[Web document revisions]
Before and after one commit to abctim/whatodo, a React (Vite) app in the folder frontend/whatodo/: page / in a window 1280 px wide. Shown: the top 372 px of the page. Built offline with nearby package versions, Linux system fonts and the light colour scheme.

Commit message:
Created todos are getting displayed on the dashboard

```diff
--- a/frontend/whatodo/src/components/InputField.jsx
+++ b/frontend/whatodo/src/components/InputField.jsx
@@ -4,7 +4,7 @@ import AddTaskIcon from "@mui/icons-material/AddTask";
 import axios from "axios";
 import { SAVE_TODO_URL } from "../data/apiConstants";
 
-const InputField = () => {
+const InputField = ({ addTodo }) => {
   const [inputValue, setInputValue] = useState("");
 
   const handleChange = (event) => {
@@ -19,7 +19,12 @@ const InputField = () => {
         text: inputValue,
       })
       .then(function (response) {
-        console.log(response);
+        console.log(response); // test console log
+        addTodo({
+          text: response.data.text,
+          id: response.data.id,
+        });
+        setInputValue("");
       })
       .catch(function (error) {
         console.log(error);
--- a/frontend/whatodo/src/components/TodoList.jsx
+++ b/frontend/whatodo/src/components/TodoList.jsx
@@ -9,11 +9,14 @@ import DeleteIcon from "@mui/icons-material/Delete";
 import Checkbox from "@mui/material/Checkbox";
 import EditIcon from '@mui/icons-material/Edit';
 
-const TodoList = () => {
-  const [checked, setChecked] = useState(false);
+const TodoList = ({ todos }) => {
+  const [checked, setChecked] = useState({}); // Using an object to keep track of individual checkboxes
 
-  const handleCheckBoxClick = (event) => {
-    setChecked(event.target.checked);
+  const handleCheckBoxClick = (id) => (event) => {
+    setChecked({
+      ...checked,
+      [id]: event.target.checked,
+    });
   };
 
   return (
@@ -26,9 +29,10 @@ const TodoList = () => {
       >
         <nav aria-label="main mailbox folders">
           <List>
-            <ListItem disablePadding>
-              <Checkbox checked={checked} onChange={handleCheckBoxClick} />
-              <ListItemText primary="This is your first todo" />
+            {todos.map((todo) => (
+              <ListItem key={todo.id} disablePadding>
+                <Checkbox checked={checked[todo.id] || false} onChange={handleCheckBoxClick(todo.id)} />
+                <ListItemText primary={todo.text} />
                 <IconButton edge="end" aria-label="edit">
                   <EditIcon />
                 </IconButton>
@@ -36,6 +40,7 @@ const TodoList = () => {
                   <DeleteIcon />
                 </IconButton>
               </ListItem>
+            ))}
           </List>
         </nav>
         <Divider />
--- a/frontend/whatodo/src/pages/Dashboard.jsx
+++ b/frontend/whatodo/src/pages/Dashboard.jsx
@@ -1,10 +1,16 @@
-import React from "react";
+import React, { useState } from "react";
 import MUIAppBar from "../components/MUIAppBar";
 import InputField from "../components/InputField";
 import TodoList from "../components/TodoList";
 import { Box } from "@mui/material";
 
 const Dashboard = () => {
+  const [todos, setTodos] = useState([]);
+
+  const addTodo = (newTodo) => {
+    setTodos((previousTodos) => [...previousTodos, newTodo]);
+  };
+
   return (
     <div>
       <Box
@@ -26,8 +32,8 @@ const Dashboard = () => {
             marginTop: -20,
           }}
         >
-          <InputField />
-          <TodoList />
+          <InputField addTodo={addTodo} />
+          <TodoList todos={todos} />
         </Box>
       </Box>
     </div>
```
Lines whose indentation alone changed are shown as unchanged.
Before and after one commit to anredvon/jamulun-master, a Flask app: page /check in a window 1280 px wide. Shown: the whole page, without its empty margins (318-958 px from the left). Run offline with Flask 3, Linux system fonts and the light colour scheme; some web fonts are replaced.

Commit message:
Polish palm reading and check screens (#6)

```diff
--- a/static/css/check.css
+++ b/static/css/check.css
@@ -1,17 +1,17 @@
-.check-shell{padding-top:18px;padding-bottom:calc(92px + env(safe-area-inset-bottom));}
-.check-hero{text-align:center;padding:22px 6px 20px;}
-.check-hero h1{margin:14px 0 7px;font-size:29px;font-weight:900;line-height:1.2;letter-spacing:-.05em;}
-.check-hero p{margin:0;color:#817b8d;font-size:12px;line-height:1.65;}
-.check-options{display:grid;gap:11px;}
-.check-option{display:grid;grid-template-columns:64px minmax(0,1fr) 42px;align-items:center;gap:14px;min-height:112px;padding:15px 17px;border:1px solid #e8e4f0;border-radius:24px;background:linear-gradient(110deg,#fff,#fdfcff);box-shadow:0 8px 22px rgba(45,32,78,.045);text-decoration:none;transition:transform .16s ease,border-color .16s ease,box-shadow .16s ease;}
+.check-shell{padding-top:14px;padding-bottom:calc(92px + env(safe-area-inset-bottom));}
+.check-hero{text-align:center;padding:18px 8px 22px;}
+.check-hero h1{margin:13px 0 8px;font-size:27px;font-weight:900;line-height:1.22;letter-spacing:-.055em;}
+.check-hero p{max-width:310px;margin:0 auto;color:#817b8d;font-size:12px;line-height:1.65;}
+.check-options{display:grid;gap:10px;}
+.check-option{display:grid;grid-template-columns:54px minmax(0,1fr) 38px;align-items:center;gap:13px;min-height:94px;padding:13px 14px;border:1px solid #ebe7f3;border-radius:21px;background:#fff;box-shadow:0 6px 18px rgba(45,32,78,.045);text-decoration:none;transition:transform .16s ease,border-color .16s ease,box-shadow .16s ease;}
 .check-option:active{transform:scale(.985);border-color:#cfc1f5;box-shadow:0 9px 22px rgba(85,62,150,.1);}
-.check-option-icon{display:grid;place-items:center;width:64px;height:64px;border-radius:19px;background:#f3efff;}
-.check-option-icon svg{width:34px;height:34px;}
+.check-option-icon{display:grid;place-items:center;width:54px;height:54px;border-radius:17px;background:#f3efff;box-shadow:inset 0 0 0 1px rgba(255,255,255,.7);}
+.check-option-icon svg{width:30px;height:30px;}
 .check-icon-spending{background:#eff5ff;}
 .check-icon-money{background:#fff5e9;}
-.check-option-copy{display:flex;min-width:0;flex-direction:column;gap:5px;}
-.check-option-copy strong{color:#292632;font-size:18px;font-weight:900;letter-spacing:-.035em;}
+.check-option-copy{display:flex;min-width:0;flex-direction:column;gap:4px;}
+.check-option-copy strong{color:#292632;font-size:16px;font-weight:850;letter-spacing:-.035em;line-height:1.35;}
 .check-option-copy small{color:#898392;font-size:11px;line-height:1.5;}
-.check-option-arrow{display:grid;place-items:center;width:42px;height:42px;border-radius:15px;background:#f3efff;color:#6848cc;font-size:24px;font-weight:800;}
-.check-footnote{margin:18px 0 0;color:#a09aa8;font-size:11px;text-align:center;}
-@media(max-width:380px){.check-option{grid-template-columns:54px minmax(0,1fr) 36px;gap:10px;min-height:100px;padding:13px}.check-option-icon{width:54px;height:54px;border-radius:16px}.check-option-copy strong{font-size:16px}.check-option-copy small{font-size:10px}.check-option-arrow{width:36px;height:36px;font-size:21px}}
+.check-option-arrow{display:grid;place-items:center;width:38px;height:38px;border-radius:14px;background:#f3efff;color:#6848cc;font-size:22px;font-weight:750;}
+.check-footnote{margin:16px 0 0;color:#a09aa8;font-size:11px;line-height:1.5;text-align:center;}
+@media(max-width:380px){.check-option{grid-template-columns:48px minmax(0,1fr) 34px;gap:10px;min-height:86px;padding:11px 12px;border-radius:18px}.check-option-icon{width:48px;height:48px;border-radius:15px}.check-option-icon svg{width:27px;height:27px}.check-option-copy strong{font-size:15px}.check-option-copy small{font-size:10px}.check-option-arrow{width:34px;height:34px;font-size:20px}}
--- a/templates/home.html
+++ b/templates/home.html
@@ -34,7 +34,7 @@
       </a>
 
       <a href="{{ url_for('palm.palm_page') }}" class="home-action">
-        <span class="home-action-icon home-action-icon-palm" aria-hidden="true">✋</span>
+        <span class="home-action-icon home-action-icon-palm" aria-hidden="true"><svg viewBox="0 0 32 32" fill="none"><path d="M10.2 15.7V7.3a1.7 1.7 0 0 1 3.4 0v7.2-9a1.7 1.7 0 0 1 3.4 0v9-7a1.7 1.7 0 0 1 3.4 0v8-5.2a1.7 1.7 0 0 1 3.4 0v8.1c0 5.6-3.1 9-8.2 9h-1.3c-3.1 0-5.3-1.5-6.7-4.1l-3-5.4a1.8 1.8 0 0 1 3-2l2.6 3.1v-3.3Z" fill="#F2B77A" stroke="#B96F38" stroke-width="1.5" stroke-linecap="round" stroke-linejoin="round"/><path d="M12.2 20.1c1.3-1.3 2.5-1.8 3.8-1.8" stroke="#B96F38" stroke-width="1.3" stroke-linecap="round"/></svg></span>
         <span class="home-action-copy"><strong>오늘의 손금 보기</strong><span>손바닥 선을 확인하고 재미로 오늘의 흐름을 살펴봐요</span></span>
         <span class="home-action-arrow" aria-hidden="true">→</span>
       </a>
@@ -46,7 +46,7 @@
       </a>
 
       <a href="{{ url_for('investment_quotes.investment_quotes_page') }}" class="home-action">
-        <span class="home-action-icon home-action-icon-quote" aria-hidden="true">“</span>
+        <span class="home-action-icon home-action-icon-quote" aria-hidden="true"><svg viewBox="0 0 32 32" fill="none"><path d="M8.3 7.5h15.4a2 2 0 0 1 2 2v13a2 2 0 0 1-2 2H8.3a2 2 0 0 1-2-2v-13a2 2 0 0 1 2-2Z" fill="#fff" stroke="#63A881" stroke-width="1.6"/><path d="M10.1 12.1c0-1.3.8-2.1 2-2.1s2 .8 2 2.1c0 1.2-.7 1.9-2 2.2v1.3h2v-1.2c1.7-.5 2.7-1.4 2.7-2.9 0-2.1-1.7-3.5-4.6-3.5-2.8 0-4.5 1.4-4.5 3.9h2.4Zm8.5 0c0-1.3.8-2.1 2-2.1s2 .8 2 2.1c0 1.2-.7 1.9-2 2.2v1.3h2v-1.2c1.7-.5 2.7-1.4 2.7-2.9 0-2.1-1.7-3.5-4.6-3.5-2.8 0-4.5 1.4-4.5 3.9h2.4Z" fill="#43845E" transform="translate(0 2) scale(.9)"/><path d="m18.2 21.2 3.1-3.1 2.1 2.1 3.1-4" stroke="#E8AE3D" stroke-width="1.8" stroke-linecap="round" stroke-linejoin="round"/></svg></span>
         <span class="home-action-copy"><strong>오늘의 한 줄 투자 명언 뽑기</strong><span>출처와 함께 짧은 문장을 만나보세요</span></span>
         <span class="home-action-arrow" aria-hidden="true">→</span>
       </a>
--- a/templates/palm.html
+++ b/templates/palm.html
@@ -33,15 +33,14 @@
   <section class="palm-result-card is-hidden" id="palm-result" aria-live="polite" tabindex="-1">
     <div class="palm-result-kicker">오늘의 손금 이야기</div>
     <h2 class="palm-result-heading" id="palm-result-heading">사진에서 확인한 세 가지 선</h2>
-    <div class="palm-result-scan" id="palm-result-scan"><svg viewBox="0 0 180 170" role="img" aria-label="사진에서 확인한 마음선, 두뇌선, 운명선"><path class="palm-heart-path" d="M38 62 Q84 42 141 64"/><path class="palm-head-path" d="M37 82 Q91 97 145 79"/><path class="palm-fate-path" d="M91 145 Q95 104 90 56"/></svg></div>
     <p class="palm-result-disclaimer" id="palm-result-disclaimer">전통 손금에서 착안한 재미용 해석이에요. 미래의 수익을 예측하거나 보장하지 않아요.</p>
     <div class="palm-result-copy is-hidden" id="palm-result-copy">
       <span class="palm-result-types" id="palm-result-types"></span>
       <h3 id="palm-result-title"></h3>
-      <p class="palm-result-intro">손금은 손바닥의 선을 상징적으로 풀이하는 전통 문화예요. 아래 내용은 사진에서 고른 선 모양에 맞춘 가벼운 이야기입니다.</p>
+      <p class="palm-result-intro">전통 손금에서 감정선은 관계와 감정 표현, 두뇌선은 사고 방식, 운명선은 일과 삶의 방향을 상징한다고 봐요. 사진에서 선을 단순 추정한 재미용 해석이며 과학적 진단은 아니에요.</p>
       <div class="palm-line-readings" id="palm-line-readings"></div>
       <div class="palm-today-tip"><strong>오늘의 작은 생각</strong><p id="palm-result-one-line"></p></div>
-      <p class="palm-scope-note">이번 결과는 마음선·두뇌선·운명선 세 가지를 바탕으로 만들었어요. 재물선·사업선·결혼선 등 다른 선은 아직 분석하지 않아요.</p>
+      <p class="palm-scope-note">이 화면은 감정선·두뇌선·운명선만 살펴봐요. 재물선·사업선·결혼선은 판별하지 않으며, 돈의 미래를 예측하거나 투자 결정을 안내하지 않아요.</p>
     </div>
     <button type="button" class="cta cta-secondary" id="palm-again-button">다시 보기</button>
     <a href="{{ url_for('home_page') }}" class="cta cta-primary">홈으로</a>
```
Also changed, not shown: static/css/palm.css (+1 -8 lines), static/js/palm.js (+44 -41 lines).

WHAT YOU SHOULD DO
Check each line above for the word "React". Then state how many lines contain it, and nothing more.

RESPONSE TO THIS TASK
3